With restoration crews on hold during the coronavirus pandemic, I returned to the Skyline Serpentine Prairie in mid-April to check on the early wildflower show in this Oakland hills habitat. The April blooms provided new wildflower sights for me, despite its relatively small area and a good-sized crowd in attendance.
An abundance of California poppies (Eschscholzia californica) climbed from the prairie’s east end at the horse arena west to the Richard C. Trudeau Training Center on Skyline Blvd. Nearest to the horse arena, California goldfields (Lasthenia californica) scattered bright yellow miniature sunflower shapes among the larger orange poppies. Uphill on the diagonal trail to the Trudeau Center, magenta red maids (Calandrinia menziesii) took the goldfields’ place alongside California poppies.
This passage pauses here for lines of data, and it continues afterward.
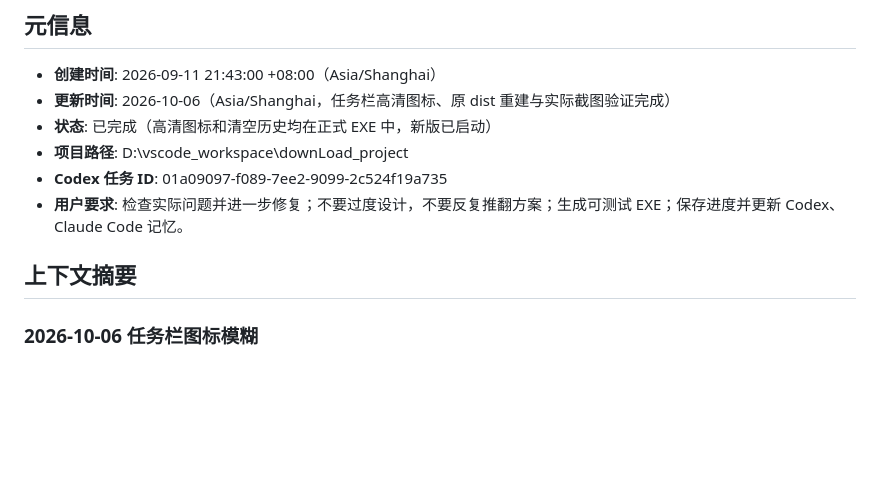
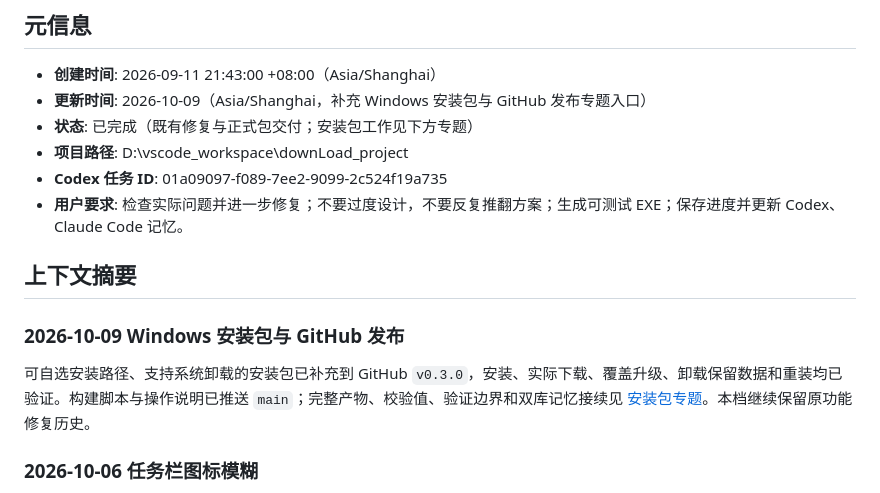
Before and after one commit to dwdw530/downLoad, a Markdown page: docs/context-sessions/20260911-2143-下载器修复验证与新版EXE交付.md, the part around the change. Rendered like a GitHub page; blank space fills up the shorter version.

Commit message:
记录安装包发布验收及 Codex、Claude Code 记忆同步

```diff
--- a/docs/context-sessions/20260911-2143-下载器修复验证与新版EXE交付.md
+++ b/docs/context-sessions/20260911-2143-下载器修复验证与新版EXE交付.md
@@ -3,13 +3,17 @@
 ## 元信息
 
 - **创建时间**: 2026-09-11 21:43:00 +08:00（Asia/Shanghai）
-- **更新时间**: 2026-10-06（Asia/Shanghai，任务栏高清图标、原 dist 重建与实际截图验证完成）
-- **状态**: 已完成（高清图标和清空历史均在正式 EXE 中，新版已启动）
+- **更新时间**: 2026-10-09（Asia/Shanghai，补充 Windows 安装包与 GitHub 发布专题入口）
+- **状态**: 已完成（既有修复与正式包交付；安装包工作见下方专题）
 - **项目路径**: D:\vscode_workspace\downLoad_project
 - **Codex 任务 ID**: 01a09097-f089-7ee2-9099-2c524f19a735
 - **用户要求**: 检查实际问题并进一步修复；不要过度设计，不要反复推翻方案；生成可测试 EXE；保存进度并更新 Codex、Claude Code 记忆。
 
 ## 上下文摘要
+
+### 2026-10-09 Windows 安装包与 GitHub 发布
+
+可自选安装路径、支持系统卸载的安装包已补充到 GitHub `v0.3.0`，安装、实际下载、覆盖升级、卸载保留数据和重装均已验证。构建脚本与操作说明已推送 `main`；完整产物、校验值、验证边界和双库记忆接续见 [安装包专题](installer/20261009-0013-Windows安装包与GitHub发布.md)。本档继续保留原功能修复历史。
 
 ### 2026-10-06 任务栏图标模糊
 
```
Also changed, not shown: 1 other file.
Short-stem morning glory (Calystegia subacaulis ssp. subacaulis) and purple sanicle (Sanicula bipinnatifida) flowered in several places midway to the Trudeau Center.
The Skyline Serpentine Prairie retains coastal prairie plants but with an adaptation to its hostile soils. Two clarkia species, ruby chalice (Clarkia rubicunda) and the smaller, rarer Presidio clarkia (C. franciscana), spread a galaxy of pink in late spring, especially in wetter years. Tiburon buckwheat (Eriogonum luteolum var. caninum), yellow mariposa (Calochortus luteus), and native dandelion (Agoseris species) also bloom in May to June as the exotic annual grasses yellow and die.
In 2008, with advocacy and support from the Skyline Serpentine Prairie’s neighbors and our CNPS East Bay Chapter’s Conservation Committee, the East Bay Regional Park District began a long-term project “to restore the vitality and botanical diversity” of the prairie. The district hired biological consultants, including Golden Hour Restoration Institute and Creekside Science, to work with its stewardship staff on tree removal and timed mowing to improve the native flora’s recovery. Removal of trees and their duff increased of the population of Presidio clarkia, which has a world-wide range of only two counties. Other native wildflowers have benefitted from the restoration work, and spring displays can be breathtaking.
Learn more about the Skyline Serpentine Prairie and the ongoing restoration project on the East Bay Regional Park District’s Serpentine Prairie Resource Management pages, where you’ll find an explanation of the importance of the prairie, a guide to the wildflowers of the prairie, the prairie restoration plan, and annual reports on the progress of the restoration project.
– Janet Gawthrop, CNPS East Bay Field Trips Chair